Our own Byker Bill reviews the thinking behind the ‘Added value’ class at DERT 2007.

In keeping with DERT tradition, Whip The Cat, have included something new.

The 2007 organisers, have re-introduced a Traditional Dance category to be danced to a published notation. A separate trophy will be awarded.

The thinking behind the new class is partly a response to Sallyport winning the Premier with ‘Traditional’ dances in Preston and York and Sandbeck sweeping the board in 2005 with a simple but excellent dance in a deliberately traditional style.

The Cats also feel that rapid developments over the last few years have stretched the concept of Rapper. The influence of teams such as Black Swan and the Great Meadows sides, especially Beside the Point and Candyrapper, is accelerating the rate of development of the dance.

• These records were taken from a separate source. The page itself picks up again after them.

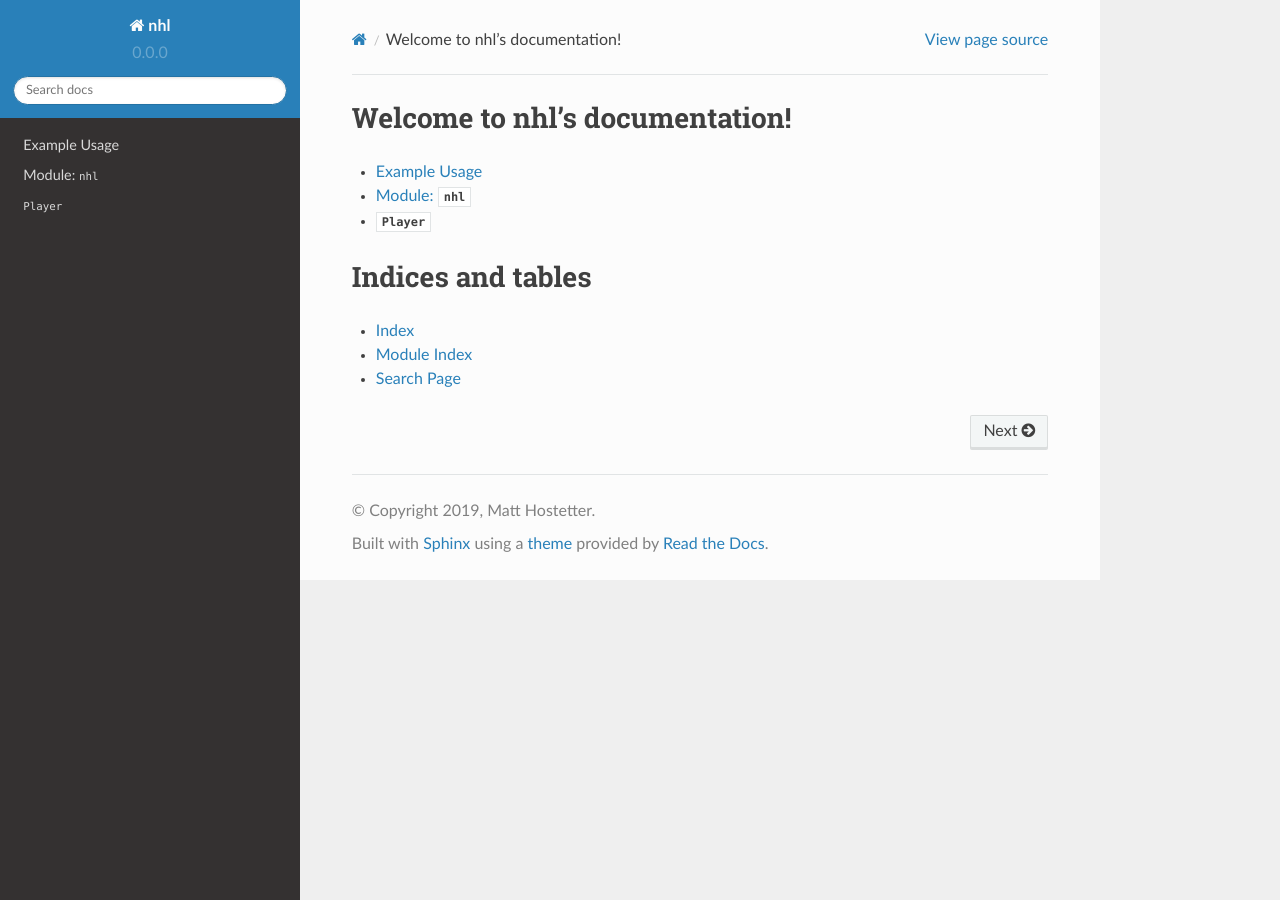
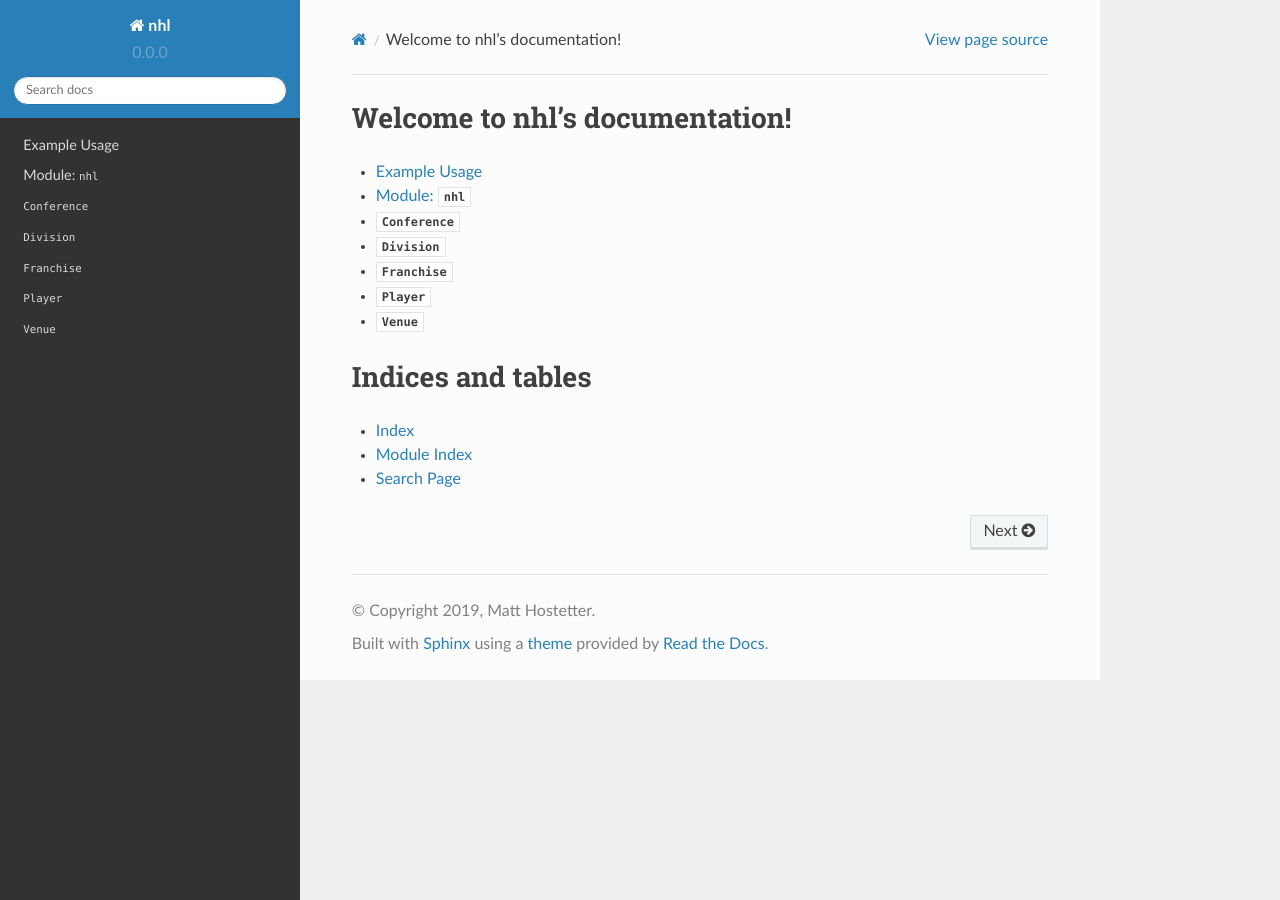
Before and after one commit to mhostetter/nhl, a Sphinx documentation site: the page built from docs/index.rst, in a window 1280 px wide. Built offline with Sphinx 7.4.7 and the Read the Docs theme 2.0.0, drawn with Linux system fonts in a browser that asks for light colours.

Commit message:
Add extra documentation links

```diff
--- a/docs/nhl.rst
+++ b/docs/nhl.rst
@@ -4,8 +4,32 @@ Module: :mod:`nhl`
 .. automodule:: nhl
 .. currentmodule:: nhl
 
+:class:`Conference`
+===================
+
+.. autoclass:: Conference
+   :members:
+
+:class:`Division`
+=================
+
+.. autoclass:: Division
+   :members:
+
+:class:`Franchise`
+==================
+
+.. autoclass:: Franchise
+   :members:
+
 :class:`Player`
 ===============
 
 .. autoclass:: Player
    :members:
+
+:class:`Venue`
+==============
+
+.. autoclass:: Venue
+   :members:
```
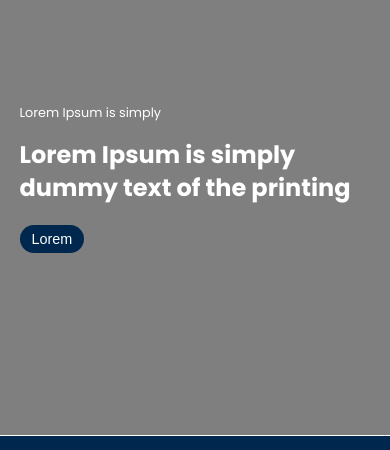
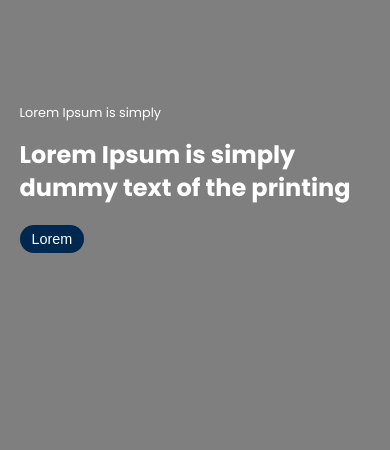
Before and after one commit to ShivaAili/GUS-Landingpage, a plain HTML site: page index.html in a window 390 px wide. Shown: the part 114-564 px from the top of the page. Drawn offline with Linux system fonts and the light colour scheme.

Commit message:
Update styles.css

```diff
--- a/styles.css
+++ b/styles.css
@@ -650,7 +650,7 @@ h1 {
     height: 50px;
   }
   .hero-section {
-    height: 65vh !important;
+    height: 120vh !important;
   }
   .text-content p {
     font-size: 0.8rem;
```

There is a feeling that perhaps the real roots of the tradition and its unique dances, are being hidden in a blast of competition induced innovation. That's not to say that all rapper teams are becoming homogenised but there are some innovations seemingly plucked out of thick air that are unrelated to any previous thread in the dance. It's also obvious that workshops are spreading only a few variations of the dance.

Originally, the North Eastern Competitions and Tournaments offered Trophies for Traditional Sword Dancers, specific representatives of their own village, family or pit dance. Each of these was a product of its own environment and usually showed a distinctive and unmistakable style. Variations in kit, characters, figures and especially stepping were the key elements. During the first half of the 20th century someone could have produced an Observers Book of Rapper Teams outlining the features of the Traditions and what to tick off in your little book.

By the late sixties the tradition was fading and the few teams around were almost all student driven and many reflected the ideas of Bill Cassie; that a rapper dance can include figures from anywhere.

The first DERT competitions in the eighties, held in Derby, included a Traditional class, winners were Old Moat from Manchester with brilliant displays of Swalwell, East Saxon showing Walbottle and then along came High Spen displaying High Spen.

At the 1991 competition in Ware, there was one team who entered the Traditional Class and who chose to display High Spen. An audacious decision, since High Spen were also competing with their own dance, but in a different class.

When DERT was revived in 1994 in Newcastle both the Open and the Premier classes included a ‘Named Tradition’ section where the dance had to be based on a known notation.

Gift Rapper the first all women's side to appear at DERT and were adamant that they learned Swalwell ‘à la Sharp’ from the original notation of 1912. They were not terribly impressed with the judges' comments which they felt did not make any reference to the actual Tradition itself.

In recognition of the old teams and their contributions to our own contemporary performances, the Traditional class at Nottingham is aimed at showing that ‘frozen in time moment’ much criticised by later observers.

Each named Tradition should show massive differences from the others.

Judging will be a matter of comparing a named dance to its elements as recorded in the notation. More or less a Display Dance, showing all the unique characteristics of the dance as observed on the day of its recording.

A breakdown of Style, Figures and Chorus is available to guide those who would like to enter. Interpretations and additions will be considered on merit in comparison with the published judging notes.

Further information on the traditional dances can be found at Rapper Online.

Byker Bill